This series examines the crucial ethical, legal and public policy questions arising from or exacerbated by the design, development and eventual adoption of new technologies across all related fields, from education and engineering to medicine and military affairs. The books revolve around two key themes: Moral issues in research, engineering and design ¢ Ethical, legal and political/policy issues in the use and regulation of Technology This series encourages submission of cutting-edge research monographs and edited collections with a particular focus on forward-looking ideas concerning innovative or as yet undeveloped technologies.

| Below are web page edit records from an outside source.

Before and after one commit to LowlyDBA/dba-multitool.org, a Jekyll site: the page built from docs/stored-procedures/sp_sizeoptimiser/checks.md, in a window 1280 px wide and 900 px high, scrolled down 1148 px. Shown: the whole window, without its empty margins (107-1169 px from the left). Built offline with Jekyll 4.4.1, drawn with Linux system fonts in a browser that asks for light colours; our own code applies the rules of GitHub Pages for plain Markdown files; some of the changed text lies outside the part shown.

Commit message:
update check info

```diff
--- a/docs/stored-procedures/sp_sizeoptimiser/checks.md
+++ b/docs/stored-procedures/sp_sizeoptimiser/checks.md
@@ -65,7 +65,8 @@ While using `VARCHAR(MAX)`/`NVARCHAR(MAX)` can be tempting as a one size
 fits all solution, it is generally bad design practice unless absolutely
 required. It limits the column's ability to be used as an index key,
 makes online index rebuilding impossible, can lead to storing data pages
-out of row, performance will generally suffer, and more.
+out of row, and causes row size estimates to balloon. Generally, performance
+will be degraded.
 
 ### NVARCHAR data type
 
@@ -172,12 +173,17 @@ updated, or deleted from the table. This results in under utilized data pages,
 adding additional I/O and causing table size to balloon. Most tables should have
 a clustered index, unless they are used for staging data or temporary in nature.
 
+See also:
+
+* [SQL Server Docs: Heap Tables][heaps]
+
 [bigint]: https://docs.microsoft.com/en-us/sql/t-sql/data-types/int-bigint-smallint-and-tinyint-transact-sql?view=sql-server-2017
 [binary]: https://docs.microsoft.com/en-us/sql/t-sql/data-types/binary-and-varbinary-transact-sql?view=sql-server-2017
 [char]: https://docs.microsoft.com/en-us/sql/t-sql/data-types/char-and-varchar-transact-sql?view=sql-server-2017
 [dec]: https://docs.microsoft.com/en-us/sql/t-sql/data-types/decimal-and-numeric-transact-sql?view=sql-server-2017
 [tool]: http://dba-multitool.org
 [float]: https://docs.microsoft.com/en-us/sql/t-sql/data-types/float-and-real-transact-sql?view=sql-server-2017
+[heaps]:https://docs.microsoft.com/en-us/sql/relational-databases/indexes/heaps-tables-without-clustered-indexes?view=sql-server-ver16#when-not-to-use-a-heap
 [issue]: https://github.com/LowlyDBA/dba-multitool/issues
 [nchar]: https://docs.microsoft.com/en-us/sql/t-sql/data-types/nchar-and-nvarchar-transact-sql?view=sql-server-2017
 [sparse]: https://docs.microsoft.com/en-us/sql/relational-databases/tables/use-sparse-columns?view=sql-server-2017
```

Whilst there is an expectation that authors will be well grounded in philosophy, law or political science, consideration will be given to future-orientated works that cross these disciplinary boundaries. The interdisciplinary nature of the series editorial team offers the best possible examination of works that address the ’ethical, legal and social’ implications of emerging technologies.
For more visit here
I have been fortunate to have been an editor in varying capacities between 2005 and 2017.
The outlets I have previously edited for include:
2005-2010: Inaugural Technical Editor of the Journal of Theoretical and Applied Electronic Commerce (JTAER). Mentorship received by editor in chief Prof. Narciso Cerpa of the University of Talca.
2010-2012: Editor of Elsevier's Computers & Security (COSE). Mentorship received by academic editor Dimitris Gritzalis of Athens University of Economics & Business, and editor in chief Eugene H. Spafford of Purdue University.
2012-2017: Editor of Springer's Social Network and Mining Analysis (SNMA). Mentorship received by Professor Reda Alhajj of the University of Calgary.
2012-2017: Editor in Chief of the IEEE Technology and Society Magazine (T&S). Mentorship received by Past Editor in Chief Professor Keith Miller, at the time at the University of Illinois, Springfield, and the brilliant managing editor Ms Terri Bookman.
2015-Present: Senior Editor of the IEEE Consumer Electronics Magazine (CEMAG). Mentorship received by Past Editor in Chief Professor Peter Corcoran of the University of Gallway, current Editor in Chief Professor Saraju Mohanty of the University of North Texas, and the brilliant managing editor Mr Craig Causer of the IEEE.
2016- Present: Associate Editor of Begell House's Ethics in Biology, Engineering and Medicine: An International Journal. Mentorship received by Editor in Chief Professor Subrata Saha of the University of Washington.